Saved entries
----------
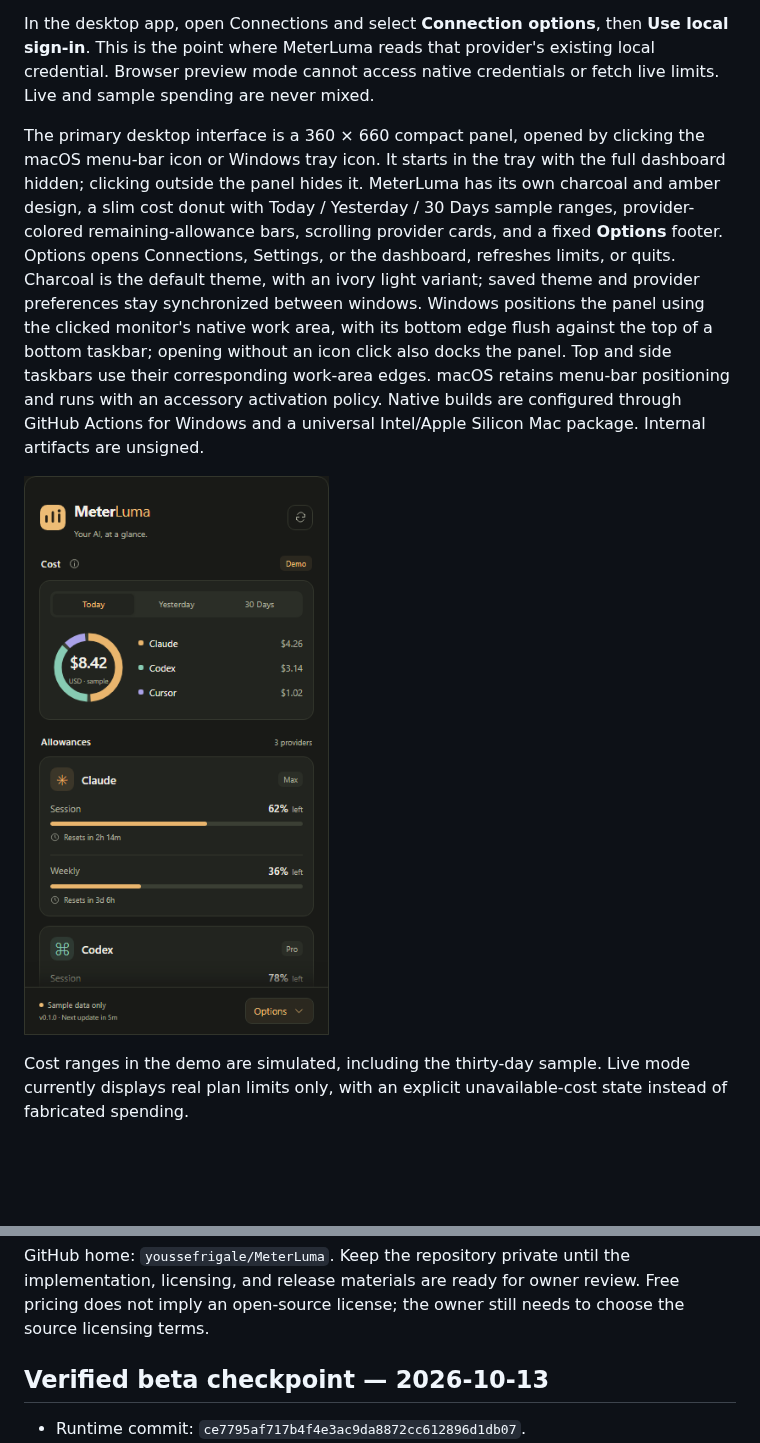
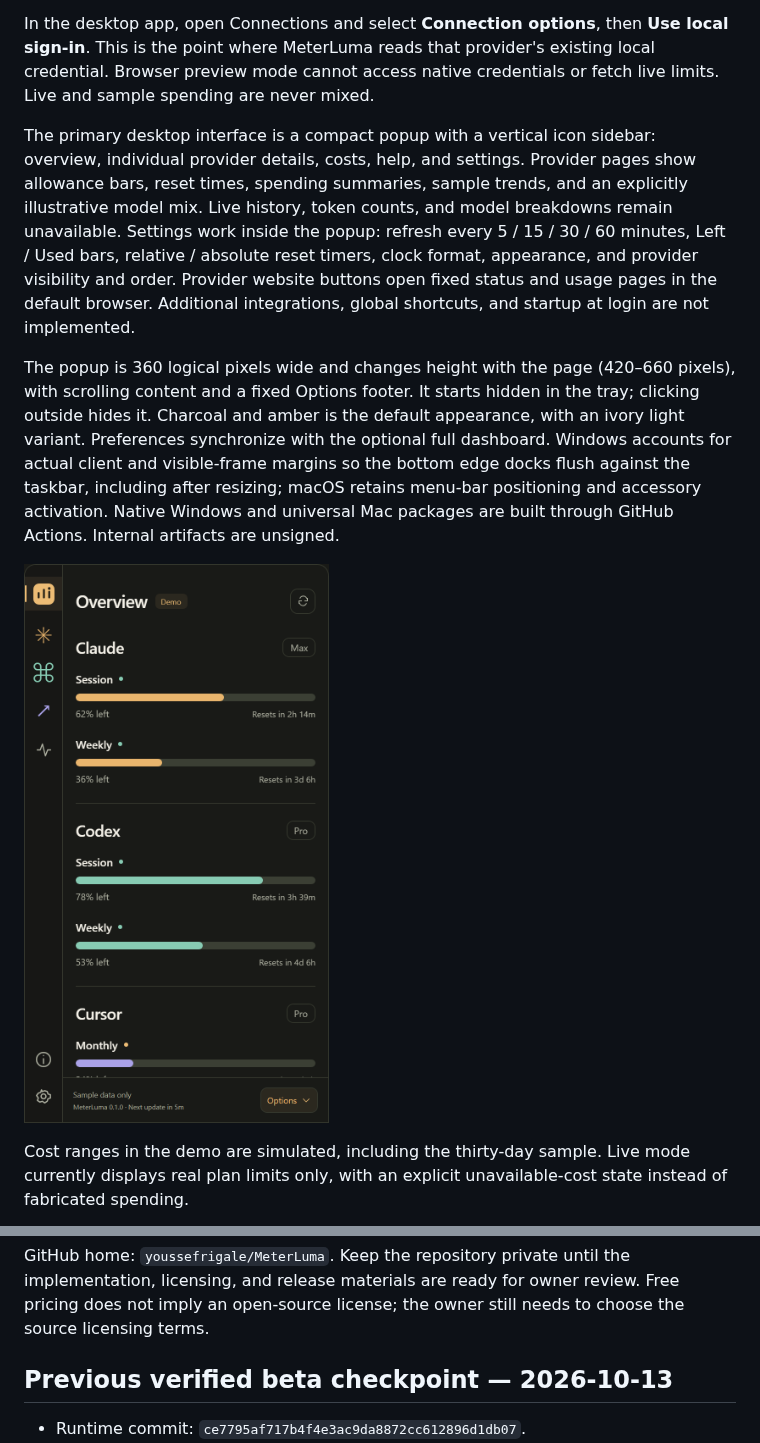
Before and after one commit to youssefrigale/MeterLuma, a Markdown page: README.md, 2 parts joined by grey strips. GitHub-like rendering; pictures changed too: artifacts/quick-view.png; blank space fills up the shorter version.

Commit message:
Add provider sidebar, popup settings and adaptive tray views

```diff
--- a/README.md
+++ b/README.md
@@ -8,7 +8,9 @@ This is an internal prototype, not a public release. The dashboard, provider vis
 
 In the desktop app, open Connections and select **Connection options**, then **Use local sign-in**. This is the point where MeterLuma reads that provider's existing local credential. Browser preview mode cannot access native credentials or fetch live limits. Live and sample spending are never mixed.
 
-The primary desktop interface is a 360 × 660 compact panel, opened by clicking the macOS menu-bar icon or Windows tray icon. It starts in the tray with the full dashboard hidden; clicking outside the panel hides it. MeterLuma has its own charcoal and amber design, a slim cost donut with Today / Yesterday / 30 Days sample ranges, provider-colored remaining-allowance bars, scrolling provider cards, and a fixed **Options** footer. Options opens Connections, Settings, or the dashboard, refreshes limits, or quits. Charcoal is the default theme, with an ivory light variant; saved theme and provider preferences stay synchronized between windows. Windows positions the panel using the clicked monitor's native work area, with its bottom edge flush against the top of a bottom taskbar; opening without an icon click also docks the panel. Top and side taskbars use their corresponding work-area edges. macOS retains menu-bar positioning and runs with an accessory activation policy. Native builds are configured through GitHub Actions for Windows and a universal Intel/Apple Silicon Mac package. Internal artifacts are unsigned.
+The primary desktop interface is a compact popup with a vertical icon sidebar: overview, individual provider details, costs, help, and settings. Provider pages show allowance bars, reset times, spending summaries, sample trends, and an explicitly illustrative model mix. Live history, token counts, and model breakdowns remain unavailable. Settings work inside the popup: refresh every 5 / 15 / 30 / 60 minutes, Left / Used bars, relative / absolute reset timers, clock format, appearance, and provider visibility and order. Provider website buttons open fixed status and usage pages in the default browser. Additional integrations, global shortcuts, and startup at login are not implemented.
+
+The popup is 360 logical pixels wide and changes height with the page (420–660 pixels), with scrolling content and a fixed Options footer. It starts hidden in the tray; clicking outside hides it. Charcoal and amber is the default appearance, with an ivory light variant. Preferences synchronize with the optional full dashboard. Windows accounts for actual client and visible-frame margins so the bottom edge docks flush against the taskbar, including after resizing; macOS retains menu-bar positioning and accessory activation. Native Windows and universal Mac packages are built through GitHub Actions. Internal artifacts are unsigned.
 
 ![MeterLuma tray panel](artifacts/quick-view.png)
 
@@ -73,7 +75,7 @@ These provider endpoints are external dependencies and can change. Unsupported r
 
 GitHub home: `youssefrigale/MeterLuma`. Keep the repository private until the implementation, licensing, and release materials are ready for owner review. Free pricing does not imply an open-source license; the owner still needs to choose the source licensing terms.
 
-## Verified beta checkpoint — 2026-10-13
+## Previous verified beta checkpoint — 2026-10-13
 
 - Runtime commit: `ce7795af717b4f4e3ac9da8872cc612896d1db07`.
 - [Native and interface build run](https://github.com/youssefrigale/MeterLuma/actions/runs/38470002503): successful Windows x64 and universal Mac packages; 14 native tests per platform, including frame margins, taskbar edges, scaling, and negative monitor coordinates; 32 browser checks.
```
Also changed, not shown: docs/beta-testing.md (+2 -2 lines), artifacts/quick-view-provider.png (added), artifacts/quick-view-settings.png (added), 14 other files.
----------
* PROBLEM REQUIREMENTS *
Each entry is to be given again exactly as it stands, with its pictures removed.

* REPLY *
Before and after one commit to youssefrigale/MeterLuma, a Markdown page: README.md, 2 parts joined by grey strips. GitHub-like rendering; pictures changed too: artifacts/quick-view.png; blank space fills up the shorter version.

Commit message:
Add provider sidebar, popup settings and adaptive tray views

```diff
--- a/README.md
+++ b/README.md
@@ -8,7 +8,9 @@ This is an internal prototype, not a public release. The dashboard, provider vis
 
 In the desktop app, open Connections and select **Connection options**, then **Use local sign-in**. This is the point where MeterLuma reads that provider's existing local credential. Browser preview mode cannot access native credentials or fetch live limits. Live and sample spending are never mixed.
 
-The primary desktop interface is a 360 × 660 compact panel, opened by clicking the macOS menu-bar icon or Windows tray icon. It starts in the tray with the full dashboard hidden; clicking outside the panel hides it. MeterLuma has its own charcoal and amber design, a slim cost donut with Today / Yesterday / 30 Days sample ranges, provider-colored remaining-allowance bars, scrolling provider cards, and a fixed **Options** footer. Options opens Connections, Settings, or the dashboard, refreshes limits, or quits. Charcoal is the default theme, with an ivory light variant; saved theme and provider preferences stay synchronized between windows. Windows positions the panel using the clicked monitor's native work area, with its bottom edge flush against the top of a bottom taskbar; opening without an icon click also docks the panel. Top and side taskbars use their corresponding work-area edges. macOS retains menu-bar positioning and runs with an accessory activation policy. Native builds are configured through GitHub Actions for Windows and a universal Intel/Apple Silicon Mac package. Internal artifacts are unsigned.
+The primary desktop interface is a compact popup with a vertical icon sidebar: overview, individual provider details, costs, help, and settings. Provider pages show allowance bars, reset times, spending summaries, sample trends, and an explicitly illustrative model mix. Live history, token counts, and model breakdowns remain unavailable. Settings work inside the popup: refresh every 5 / 15 / 30 / 60 minutes, Left / Used bars, relative / absolute reset timers, clock format, appearance, and provider visibility and order. Provider website buttons open fixed status and usage pages in the default browser. Additional integrations, global shortcuts, and startup at login are not implemented.
+
+The popup is 360 logical pixels wide and changes height with the page (420–660 pixels), with scrolling content and a fixed Options footer. It starts hidden in the tray; clicking outside hides it. Charcoal and amber is the default appearance, with an ivory light variant. Preferences synchronize with the optional full dashboard. Windows accounts for actual client and visible-frame margins so the bottom edge docks flush against the taskbar, including after resizing; macOS retains menu-bar positioning and accessory activation. Native Windows and universal Mac packages are built through GitHub Actions. Internal artifacts are unsigned.
 
 ![MeterLuma tray panel](artifacts/quick-view.png)
 
@@ -73,7 +75,7 @@ These provider endpoints are external dependencies and can change. Unsupported r
 
 GitHub home: `youssefrigale/MeterLuma`. Keep the repository private until the implementation, licensing, and release materials are ready for owner review. Free pricing does not imply an open-source license; the owner still needs to choose the source licensing terms.
 
-## Verified beta checkpoint — 2026-10-13
+## Previous verified beta checkpoint — 2026-10-13
 
 - Runtime commit: `ce7795af717b4f4e3ac9da8872cc612896d1db07`.
 - [Native and interface build run](https://github.com/youssefrigale/MeterLuma/actions/runs/38470002503): successful Windows x64 and universal Mac packages; 14 native tests per platform, including frame margins, taskbar edges, scaling, and negative monitor coordinates; 32 browser checks.
```
Also changed, not shown: docs/beta-testing.md (+2 -2 lines), artifacts/quick-view-provider.png (added), artifacts/quick-view-settings.png (added), 14 other files.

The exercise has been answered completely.